*** Opening Given entries ***

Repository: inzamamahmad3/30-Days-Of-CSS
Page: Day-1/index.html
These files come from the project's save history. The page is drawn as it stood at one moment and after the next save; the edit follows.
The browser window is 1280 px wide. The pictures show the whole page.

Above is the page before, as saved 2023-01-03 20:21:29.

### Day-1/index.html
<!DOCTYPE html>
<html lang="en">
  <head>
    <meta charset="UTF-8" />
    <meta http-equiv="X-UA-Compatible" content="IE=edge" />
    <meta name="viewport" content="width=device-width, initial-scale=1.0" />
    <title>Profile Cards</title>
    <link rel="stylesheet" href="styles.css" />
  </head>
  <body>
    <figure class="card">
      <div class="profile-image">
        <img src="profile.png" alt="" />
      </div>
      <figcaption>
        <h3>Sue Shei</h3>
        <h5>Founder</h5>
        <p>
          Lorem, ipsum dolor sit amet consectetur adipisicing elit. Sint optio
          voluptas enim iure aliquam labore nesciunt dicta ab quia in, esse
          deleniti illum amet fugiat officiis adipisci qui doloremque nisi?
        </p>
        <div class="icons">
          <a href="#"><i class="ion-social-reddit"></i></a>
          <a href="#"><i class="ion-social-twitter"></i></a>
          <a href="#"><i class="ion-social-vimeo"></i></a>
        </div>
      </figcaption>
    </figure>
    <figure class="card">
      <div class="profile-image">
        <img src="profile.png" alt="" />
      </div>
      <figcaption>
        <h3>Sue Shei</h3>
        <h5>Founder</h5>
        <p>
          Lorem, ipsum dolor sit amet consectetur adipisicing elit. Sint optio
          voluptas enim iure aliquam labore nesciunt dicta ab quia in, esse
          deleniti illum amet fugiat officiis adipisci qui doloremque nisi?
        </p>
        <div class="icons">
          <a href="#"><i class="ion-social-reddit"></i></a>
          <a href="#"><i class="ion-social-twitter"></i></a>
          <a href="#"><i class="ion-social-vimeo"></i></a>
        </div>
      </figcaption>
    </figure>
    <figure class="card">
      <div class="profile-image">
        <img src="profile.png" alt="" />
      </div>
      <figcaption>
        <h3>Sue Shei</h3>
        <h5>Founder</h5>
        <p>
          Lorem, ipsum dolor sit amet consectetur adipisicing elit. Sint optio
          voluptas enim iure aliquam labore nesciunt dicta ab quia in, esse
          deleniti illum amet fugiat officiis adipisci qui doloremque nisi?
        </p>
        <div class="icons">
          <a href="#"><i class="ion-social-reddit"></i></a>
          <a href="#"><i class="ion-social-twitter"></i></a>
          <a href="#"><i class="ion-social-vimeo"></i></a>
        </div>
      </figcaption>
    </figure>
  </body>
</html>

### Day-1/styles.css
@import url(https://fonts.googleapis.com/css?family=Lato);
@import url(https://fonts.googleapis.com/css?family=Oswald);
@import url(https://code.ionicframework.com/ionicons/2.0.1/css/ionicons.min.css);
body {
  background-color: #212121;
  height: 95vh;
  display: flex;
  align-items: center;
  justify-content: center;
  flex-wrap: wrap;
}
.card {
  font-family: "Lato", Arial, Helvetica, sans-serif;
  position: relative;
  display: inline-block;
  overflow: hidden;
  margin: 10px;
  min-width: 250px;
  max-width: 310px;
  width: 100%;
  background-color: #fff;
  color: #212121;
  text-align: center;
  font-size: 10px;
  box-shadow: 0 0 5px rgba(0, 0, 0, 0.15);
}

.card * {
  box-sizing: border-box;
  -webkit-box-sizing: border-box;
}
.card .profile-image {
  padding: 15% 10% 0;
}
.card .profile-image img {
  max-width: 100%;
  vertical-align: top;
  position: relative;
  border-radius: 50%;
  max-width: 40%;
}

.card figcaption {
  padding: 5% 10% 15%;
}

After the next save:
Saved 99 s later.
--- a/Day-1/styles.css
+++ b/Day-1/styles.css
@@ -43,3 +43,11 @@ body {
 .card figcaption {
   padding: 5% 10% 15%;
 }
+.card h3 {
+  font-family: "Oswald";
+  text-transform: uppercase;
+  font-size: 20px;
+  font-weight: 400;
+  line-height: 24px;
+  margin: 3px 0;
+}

*** Closing Given entries ***

**Work item:**
With the line containing "padding: 15% 10% 0;" as the start and the last line of the listing as the end, restate that stretch word for word and nothing else.

**Solved exercise:**
  padding: 15% 10% 0;
}
.card .profile-image img {
  max-width: 100%;
  vertical-align: top;
  position: relative;
  border-radius: 50%;
  max-width: 40%;
}

.card figcaption {
  padding: 5% 10% 15%;
}

After the next save:
Saved 99 s later.
--- a/Day-1/styles.css
+++ b/Day-1/styles.css
@@ -43,3 +43,11 @@ body {
 .card figcaption {
   padding: 5% 10% 15%;
 }
+.card h3 {
+  font-family: "Oswald";
+  text-transform: uppercase;
+  font-size: 20px;
+  font-weight: 400;
+  line-height: 24px;
+  margin: 3px 0;
+}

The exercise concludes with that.